## Web document revisions
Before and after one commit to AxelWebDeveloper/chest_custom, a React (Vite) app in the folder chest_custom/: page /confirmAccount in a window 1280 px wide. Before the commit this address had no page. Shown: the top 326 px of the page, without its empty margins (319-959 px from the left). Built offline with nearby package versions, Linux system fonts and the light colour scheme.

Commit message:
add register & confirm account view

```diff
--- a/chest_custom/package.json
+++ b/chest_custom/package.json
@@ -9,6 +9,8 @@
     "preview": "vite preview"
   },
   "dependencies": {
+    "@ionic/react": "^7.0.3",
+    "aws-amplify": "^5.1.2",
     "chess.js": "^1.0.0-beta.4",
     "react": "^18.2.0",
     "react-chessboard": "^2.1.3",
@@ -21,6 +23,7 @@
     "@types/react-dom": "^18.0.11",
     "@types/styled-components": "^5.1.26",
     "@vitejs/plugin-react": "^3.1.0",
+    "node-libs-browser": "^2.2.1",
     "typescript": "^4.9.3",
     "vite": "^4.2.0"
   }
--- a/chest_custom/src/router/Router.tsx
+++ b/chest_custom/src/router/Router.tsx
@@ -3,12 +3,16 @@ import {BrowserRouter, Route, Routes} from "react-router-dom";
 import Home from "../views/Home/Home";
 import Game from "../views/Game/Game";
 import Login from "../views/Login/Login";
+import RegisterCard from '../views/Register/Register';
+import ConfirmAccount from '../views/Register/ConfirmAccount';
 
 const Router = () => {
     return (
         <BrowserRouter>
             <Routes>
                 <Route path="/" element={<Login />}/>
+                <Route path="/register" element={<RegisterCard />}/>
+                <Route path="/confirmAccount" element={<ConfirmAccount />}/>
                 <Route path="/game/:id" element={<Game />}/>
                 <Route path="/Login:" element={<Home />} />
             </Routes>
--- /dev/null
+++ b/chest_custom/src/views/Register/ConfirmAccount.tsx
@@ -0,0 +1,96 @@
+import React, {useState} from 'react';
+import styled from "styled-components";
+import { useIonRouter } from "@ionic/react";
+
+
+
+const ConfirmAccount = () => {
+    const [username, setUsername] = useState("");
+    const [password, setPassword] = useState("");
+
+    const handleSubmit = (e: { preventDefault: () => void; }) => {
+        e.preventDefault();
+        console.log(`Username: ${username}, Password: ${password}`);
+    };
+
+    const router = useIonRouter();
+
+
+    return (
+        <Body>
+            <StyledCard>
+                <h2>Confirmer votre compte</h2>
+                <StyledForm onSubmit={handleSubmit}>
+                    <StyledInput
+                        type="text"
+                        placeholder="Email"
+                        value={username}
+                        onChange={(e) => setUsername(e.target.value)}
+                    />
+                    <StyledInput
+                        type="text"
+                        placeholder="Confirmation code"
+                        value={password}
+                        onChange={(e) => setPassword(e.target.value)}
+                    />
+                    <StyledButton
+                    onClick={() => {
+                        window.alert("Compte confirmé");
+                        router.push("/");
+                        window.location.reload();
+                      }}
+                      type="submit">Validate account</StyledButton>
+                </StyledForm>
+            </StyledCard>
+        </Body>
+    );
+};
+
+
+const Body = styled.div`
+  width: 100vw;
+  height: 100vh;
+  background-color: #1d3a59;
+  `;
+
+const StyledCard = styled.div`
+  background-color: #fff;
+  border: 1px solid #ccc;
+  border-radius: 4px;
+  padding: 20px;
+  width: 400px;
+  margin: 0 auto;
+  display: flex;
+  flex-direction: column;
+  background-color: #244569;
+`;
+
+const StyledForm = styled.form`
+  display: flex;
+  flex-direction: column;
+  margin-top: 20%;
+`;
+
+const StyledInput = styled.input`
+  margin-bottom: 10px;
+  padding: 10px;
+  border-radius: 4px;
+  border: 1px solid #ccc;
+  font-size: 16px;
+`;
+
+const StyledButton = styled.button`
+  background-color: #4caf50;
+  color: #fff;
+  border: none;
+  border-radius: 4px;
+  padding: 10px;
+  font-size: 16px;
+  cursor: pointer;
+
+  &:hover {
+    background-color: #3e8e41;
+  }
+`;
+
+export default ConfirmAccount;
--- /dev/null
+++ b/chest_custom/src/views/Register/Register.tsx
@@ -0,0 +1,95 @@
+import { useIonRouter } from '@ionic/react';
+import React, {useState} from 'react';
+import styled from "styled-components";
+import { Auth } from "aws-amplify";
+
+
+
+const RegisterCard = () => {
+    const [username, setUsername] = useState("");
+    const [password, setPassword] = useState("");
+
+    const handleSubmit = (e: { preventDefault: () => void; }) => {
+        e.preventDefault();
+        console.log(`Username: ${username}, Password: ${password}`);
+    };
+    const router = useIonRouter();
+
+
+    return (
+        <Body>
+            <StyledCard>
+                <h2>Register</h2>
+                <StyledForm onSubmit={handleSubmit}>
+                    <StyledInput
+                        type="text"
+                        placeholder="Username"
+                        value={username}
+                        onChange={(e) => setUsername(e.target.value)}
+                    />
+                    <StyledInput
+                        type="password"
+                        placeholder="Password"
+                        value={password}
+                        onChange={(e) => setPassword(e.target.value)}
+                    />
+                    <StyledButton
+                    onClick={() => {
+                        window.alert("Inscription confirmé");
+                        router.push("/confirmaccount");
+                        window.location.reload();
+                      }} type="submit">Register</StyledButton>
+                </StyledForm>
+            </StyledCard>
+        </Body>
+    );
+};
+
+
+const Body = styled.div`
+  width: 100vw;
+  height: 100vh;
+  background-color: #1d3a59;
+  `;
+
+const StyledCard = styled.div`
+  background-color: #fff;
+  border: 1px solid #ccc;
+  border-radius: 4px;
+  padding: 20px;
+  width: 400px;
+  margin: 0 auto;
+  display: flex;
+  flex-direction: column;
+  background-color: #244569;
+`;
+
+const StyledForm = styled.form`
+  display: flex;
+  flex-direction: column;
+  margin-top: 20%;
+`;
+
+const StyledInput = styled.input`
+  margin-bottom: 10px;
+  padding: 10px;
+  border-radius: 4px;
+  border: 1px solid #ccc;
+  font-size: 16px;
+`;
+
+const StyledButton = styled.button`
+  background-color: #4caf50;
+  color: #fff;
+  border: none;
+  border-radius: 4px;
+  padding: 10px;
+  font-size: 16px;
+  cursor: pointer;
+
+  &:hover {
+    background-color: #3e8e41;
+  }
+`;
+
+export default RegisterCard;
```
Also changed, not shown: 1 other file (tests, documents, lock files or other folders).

## ACTIVITY
Lines from the entries that contain the string "RegisterCard" must be found and copied.

## SOLUTION
+import RegisterCard from '../views/Register/Register';
+                <Route path="/register" element={<RegisterCard />}/>
+const RegisterCard = () => {
+export default RegisterCard;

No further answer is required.